*** Material to process Section Begins ***

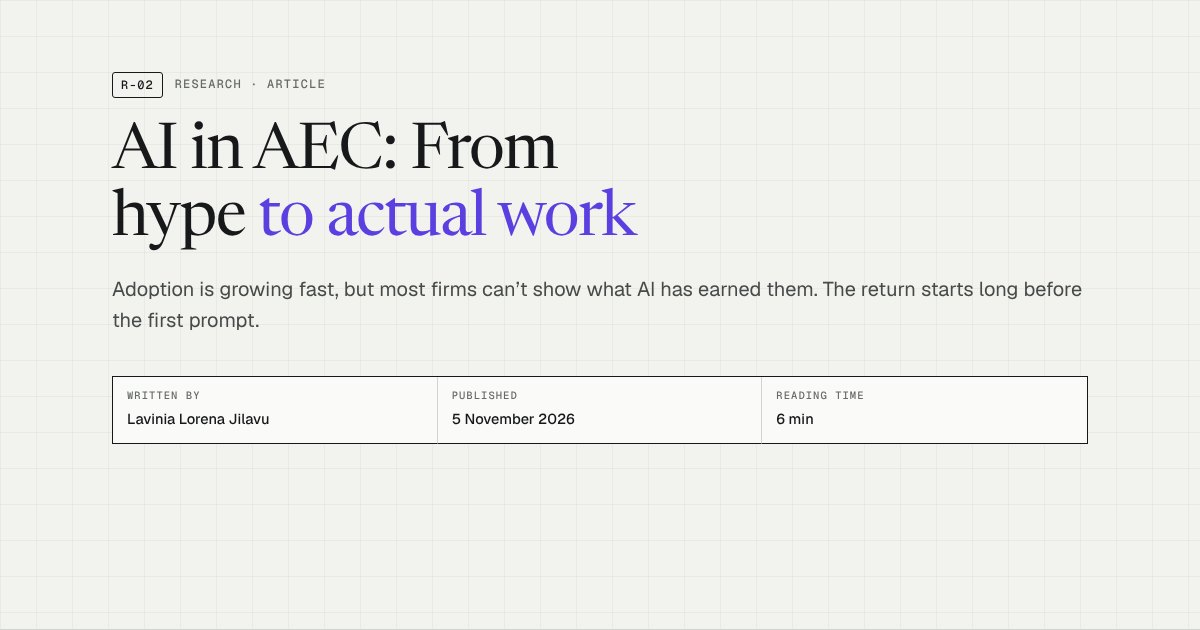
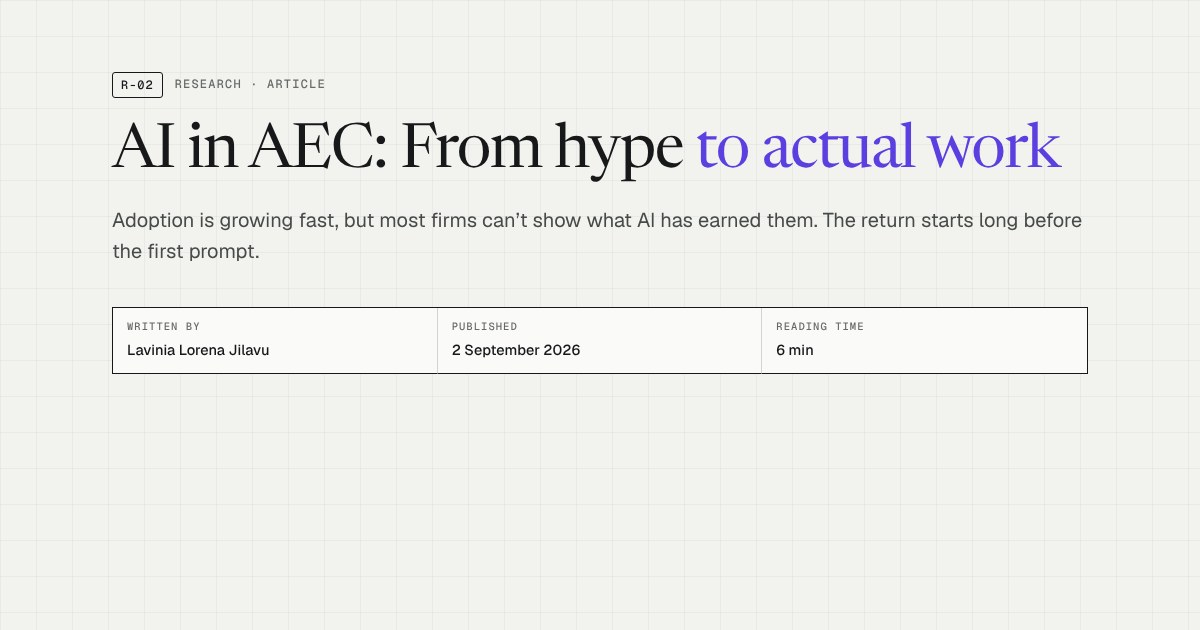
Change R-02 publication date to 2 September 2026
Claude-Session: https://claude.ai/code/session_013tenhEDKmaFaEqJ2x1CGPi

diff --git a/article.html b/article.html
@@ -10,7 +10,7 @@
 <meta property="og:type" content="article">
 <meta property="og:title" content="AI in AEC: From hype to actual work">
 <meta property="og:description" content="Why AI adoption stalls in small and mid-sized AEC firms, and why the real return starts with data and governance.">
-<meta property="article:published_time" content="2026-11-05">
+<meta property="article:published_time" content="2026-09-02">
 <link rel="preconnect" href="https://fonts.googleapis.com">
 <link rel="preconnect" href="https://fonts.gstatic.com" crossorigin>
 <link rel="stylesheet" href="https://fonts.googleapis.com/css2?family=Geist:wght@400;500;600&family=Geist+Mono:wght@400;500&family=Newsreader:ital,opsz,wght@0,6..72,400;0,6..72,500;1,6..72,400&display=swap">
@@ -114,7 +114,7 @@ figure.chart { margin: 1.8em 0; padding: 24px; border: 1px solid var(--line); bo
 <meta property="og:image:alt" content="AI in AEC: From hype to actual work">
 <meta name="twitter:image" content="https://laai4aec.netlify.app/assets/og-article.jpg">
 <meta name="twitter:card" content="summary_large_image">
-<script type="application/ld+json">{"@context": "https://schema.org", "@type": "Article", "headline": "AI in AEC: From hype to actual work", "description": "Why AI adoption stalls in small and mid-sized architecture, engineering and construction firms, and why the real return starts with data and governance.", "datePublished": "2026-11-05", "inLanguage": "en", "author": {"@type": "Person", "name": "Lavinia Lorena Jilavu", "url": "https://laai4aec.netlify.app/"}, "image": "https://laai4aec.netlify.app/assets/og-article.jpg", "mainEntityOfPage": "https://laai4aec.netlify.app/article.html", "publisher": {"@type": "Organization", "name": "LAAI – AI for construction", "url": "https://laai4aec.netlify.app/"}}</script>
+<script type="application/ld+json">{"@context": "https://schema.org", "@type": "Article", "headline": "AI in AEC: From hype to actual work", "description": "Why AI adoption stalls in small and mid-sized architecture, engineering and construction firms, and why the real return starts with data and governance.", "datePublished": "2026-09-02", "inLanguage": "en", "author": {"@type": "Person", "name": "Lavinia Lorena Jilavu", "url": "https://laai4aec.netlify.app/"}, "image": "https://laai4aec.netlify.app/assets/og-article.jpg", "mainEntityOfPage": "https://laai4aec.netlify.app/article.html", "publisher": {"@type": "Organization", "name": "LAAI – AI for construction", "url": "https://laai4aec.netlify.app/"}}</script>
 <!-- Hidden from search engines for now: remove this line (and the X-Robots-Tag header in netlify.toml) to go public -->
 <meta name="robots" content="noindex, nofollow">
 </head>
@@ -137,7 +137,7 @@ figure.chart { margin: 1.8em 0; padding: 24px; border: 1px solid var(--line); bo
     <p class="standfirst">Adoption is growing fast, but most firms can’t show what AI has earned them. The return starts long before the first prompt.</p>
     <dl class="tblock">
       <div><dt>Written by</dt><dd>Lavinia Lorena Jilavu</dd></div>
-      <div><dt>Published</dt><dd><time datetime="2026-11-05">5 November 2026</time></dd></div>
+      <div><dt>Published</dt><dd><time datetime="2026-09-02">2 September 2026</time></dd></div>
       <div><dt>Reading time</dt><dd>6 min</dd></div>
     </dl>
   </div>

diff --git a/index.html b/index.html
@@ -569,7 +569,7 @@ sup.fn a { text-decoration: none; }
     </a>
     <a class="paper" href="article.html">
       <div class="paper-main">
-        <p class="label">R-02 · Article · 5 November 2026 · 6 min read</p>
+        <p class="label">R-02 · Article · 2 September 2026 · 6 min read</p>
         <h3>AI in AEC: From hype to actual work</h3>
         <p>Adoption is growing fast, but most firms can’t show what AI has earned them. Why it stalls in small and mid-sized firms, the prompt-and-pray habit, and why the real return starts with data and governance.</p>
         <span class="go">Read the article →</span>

*** Material to process Section Ends ***

● **Task directions**
Working through the records, find each line containing the word "property" and copy it.

● **Result**
 <meta property="og:type" content="article">
 <meta property="og:title" content="AI in AEC: From hype to actual work">
 <meta property="og:description" content="Why AI adoption stalls in small and mid-sized AEC firms, and why the real return starts with data and governance.">
-<meta property="article:published_time" content="2026-11-05">
+<meta property="article:published_time" content="2026-09-02">
 <meta property="og:image:alt" content="AI in AEC: From hype to actual work">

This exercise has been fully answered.